Read through the records. Copy each line that has the word "Pomusz".

==================================================

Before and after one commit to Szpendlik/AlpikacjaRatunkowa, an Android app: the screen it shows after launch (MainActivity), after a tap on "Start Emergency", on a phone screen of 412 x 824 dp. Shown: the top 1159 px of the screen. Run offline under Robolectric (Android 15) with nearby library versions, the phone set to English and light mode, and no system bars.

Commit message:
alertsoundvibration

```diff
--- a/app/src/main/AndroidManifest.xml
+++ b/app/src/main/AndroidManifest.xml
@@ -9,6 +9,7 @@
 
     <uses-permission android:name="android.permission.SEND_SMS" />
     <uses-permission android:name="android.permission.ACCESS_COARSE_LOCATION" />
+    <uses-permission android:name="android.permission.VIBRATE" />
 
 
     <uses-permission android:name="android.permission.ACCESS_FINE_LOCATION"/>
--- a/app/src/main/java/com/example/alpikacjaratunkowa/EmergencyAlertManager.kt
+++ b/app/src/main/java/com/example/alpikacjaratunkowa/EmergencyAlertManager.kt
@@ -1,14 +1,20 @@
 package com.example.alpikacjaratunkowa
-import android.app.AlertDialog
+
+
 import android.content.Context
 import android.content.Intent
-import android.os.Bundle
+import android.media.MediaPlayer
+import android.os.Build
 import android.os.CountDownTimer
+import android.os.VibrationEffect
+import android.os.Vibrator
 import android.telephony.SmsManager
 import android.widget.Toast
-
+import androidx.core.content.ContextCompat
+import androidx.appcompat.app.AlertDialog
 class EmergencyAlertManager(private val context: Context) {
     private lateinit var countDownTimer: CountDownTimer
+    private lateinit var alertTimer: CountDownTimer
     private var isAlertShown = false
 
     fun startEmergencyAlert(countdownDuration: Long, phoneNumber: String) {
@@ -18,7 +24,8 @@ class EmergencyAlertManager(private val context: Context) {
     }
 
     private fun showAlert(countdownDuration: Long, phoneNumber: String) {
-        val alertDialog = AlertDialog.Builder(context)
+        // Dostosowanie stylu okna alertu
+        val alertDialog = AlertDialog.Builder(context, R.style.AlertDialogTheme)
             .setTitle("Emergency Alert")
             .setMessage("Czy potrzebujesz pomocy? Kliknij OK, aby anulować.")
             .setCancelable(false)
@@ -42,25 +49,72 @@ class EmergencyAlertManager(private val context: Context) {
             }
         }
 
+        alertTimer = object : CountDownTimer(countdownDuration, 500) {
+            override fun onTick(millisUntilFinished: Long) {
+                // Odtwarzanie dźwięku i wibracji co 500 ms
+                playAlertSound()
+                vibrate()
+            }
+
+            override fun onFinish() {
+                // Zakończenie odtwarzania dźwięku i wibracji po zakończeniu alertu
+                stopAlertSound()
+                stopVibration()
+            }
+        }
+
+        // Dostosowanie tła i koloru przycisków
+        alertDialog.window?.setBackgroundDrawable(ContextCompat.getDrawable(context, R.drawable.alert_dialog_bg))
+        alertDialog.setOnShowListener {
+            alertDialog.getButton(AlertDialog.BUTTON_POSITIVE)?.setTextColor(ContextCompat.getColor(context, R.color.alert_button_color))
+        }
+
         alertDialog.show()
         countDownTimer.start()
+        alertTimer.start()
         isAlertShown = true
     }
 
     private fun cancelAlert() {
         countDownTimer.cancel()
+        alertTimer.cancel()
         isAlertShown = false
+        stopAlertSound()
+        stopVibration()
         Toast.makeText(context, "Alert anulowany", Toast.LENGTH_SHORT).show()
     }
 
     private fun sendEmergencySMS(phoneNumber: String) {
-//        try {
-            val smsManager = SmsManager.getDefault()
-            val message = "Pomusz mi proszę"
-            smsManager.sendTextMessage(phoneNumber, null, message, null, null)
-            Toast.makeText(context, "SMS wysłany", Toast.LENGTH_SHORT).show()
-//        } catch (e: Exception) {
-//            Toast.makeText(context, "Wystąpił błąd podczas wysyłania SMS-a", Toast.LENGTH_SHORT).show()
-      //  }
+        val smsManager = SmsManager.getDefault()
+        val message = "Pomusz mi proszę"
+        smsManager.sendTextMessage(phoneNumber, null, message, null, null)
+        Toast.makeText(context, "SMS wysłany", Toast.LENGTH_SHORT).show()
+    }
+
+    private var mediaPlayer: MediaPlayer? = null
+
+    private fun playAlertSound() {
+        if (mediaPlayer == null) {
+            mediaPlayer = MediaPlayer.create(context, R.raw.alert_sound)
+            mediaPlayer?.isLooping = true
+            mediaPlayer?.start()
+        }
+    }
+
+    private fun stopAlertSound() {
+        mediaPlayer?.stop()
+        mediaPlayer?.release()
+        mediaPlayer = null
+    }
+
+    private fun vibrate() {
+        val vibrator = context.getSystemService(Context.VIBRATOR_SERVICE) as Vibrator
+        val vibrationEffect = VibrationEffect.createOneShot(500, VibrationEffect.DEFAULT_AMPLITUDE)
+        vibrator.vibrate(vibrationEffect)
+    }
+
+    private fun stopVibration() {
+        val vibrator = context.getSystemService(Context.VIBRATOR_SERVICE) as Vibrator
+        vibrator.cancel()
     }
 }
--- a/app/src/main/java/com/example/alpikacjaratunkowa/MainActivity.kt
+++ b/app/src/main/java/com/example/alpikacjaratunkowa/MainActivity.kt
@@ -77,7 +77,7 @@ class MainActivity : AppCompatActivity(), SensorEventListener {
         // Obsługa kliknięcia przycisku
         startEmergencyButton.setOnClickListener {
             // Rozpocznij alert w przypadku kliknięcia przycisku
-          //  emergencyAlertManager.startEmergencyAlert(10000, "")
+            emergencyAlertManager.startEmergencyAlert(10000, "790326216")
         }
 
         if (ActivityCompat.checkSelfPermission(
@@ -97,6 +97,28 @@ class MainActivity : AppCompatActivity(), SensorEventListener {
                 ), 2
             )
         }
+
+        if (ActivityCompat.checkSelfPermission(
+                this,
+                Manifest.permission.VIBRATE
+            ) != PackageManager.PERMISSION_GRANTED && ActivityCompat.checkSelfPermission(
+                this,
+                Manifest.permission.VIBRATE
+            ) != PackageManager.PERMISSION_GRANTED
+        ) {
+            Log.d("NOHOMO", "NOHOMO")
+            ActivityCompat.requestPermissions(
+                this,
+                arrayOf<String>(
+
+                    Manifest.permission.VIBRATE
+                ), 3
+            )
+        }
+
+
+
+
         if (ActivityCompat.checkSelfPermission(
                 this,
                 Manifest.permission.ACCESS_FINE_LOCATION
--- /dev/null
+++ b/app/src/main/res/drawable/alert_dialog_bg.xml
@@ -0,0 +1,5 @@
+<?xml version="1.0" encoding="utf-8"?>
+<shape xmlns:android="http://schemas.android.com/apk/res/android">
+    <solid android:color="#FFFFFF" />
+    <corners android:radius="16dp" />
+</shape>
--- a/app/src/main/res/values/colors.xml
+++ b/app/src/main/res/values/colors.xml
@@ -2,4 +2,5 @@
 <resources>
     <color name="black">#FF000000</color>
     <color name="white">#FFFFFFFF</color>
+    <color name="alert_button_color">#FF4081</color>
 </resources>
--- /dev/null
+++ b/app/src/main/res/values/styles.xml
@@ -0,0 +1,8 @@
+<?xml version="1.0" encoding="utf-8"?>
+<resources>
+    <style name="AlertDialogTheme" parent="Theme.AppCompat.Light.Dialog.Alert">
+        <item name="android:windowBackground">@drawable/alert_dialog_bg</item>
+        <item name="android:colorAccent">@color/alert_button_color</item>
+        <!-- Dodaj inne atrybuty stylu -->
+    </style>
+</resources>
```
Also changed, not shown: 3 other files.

==================================================

Exercise result:
-            val message = "Pomusz mi proszę"
+        val message = "Pomusz mi proszę"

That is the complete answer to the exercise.